Large Carnivore Conservation and Management Human Dimensions
Large carnivores include iconic species such as bears, wolves and big cats. Their habitats are increasingly being shared with humans, and there is a growing number of examples of human-carnivore coexistence as well as conflict. Next to population dynamics of large carnivores, there are considerable attitude shifts towards these species worldwide with multiple implications.
This book argues and demonstrates why human dimensions of relationships to large carnivores are crucial for their successful conservation and management. It provides an overview of theoretical and methodological perspectives, heterogeneity in stakeholder perceptions and behaviour as well as developments in decision making, stakeholder involvement, policy and governance informed by human dimensions of large carnivore conservation and management. The scope is international, with detailed examples and case studies from Europe, North and South America, Central and South Asia, as well as debates of the challenges faced by urbanization, agricultural expansion, national parks and protected areas. The main species covered include bears, wolves, lynx, and leopards.
The book provides a novel perspective for advanced students, researchers and professionals in ecology and conservation, wildlife management, human-wildlife interactions, environmental education and environmental social science.

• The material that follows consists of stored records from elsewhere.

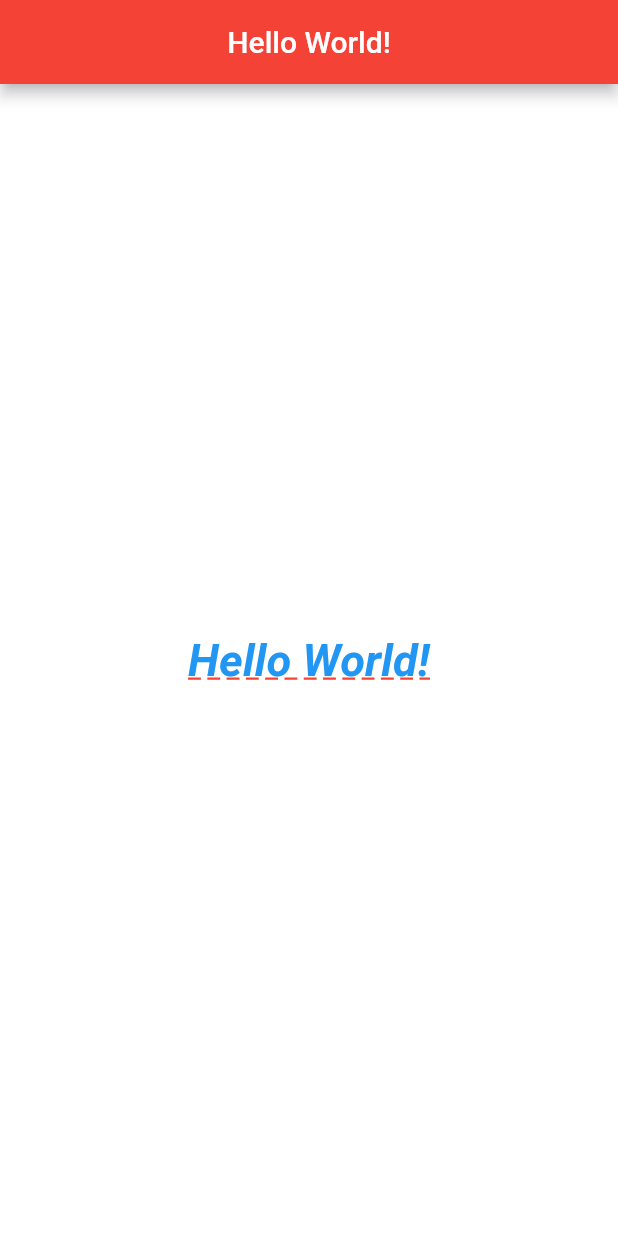
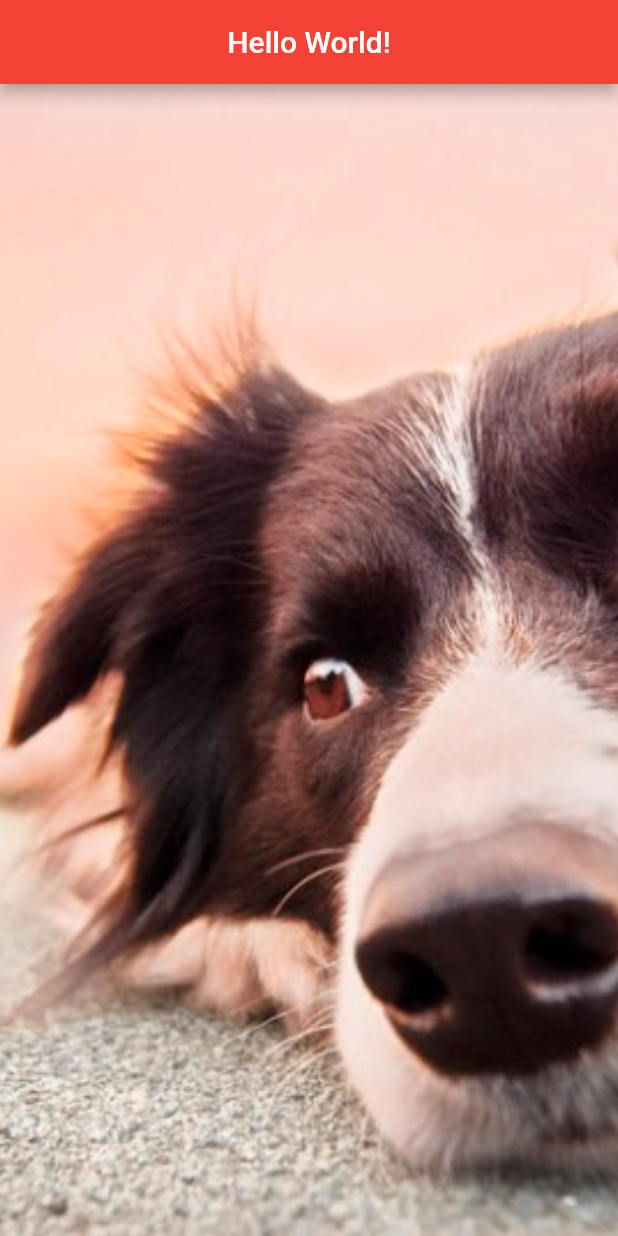
Before and after one commit to Cantinho/flutter-basic, a Flutter app: the screen it shows after launch, on a phone screen of 412 x 824 dp. Run offline on Flutter 3.47's test engine with Material 2 defaults, Android fonts, the phone set to English and light mode, and no system bars.

Commit message:
add img view

```diff
--- a/flutter_basic/lib/home_page.dart
+++ b/flutter_basic/lib/home_page.dart
@@ -17,9 +17,16 @@ class HomePage extends StatelessWidget {
   _body() {
     return Container(
       color: Colors.white,
-      child: Center(
-        child: _text(),
+      child: SizedBox.expand(
+        child: _img(),
       ),
+
+    );
+  }
+
+  _img() {
+    return Image.asset("assets/images/dog5.png",
+      fit: BoxFit.cover,
     );
   }
 
--- a/flutter_basic/pubspec.yaml
+++ b/flutter_basic/pubspec.yaml
@@ -41,8 +41,8 @@ flutter:
   uses-material-design: true
 
   # To add assets to your application, add an assets section, like this:
-  # assets:
-  #  - images/a_dot_burr.jpeg
+  assets:
+    - assets/images/
   #  - images/a_dot_ham.jpeg
 
   # An image asset can refer to one or more resolution-specific "variants", see
```
Also changed, not shown: flutter_basic/assets/images/dog1.png (added), flutter_basic/assets/images/dog2.png (added), flutter_basic/assets/images/dog3.png (added), flutter_basic/assets/images/dog4.png (added), flutter_basic/assets/images/dog5.png (added).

Part I Theoretical and methodological perspectives 1. Addressing human dimensions in large carnivore conservation and management: Insights from environmental social science and social psychology 2. Research amidst the contentious issue of wolf presence: Exploration of reference frames and social, cultural, and political dimensions 3. Socio-political illegal acts as a challenge for wolf conservation and management: Implications for legitimizing traditional hunting practices 4. Situated, reflexive research in practice: Applying feminist methodology to a study of human-bear conflict 5. A methodology for stakeholder analysis, consultation and engagement in large carnivore conservation and management Part II Heterogeneity in perceptions of and behaviour towards large carnivores 6. A community divided: Local perspectives on the reintroduction of Eurasian lynx (Lynx lynx) to the UK 7. Heterogeneity in perceptions of large carnivores: Insights from Sanjay Gandhi National Park, Mumbai, and Ladakh 8. Considering wolves as active agents in understanding stakeholder perceptions and developing management strategies 9. Attitudes towards large carnivore species in the West Carpathians: Shifts in public perception and media content after the return of the wolf and the bear 10. Rural-urban heterogeneity in attitudes towards large carnivores in Sweden, 1976-2014 11. Challenging the false dichotomy of Us vs Them: Heterogeneity in stakeholder identities regarding carnivores Part III Decision-making, stakeholder involvement, and policy in large carnivore conservation and management 12. Inappropriate consideration of animal interests in predator management: Towards a comprehensive moral code 13. Science, society and snow Leopards: Bridging the divides through collaborations and best practice convergence 14. Between politics and management: Governing large carnivores in Fennoscandia 15. Trans-boundary and trans-regional management of a large carnivore: Managing brown bears across national and regional borders in Europe 16. Good practice in large carnivore conservation and management: Insights from the EU Platform on coexistence between people and large carnivores
'This excellent volume condenses decaded of high-quality research into who the relevant stakeholders are, how they interact with each other, and how their value systems, mandates and actions influence the legitimacy and outcomes of carnivore management policies...This book is neither dogmatic nor does it contain unnecessary jargon, making it an accessible resource that provides generous practical guidance...The book covers a lot of ground and it provides a valuable resource for those involved in, or unfamiliar with, the human dimensions of large carnivore conservation and management.' - Florian J. Weise, Ongava Research Centre, Namibia in Fauna & Flora International, Cambridge, UK (https://doi.org/10.1017/S0030605319000486)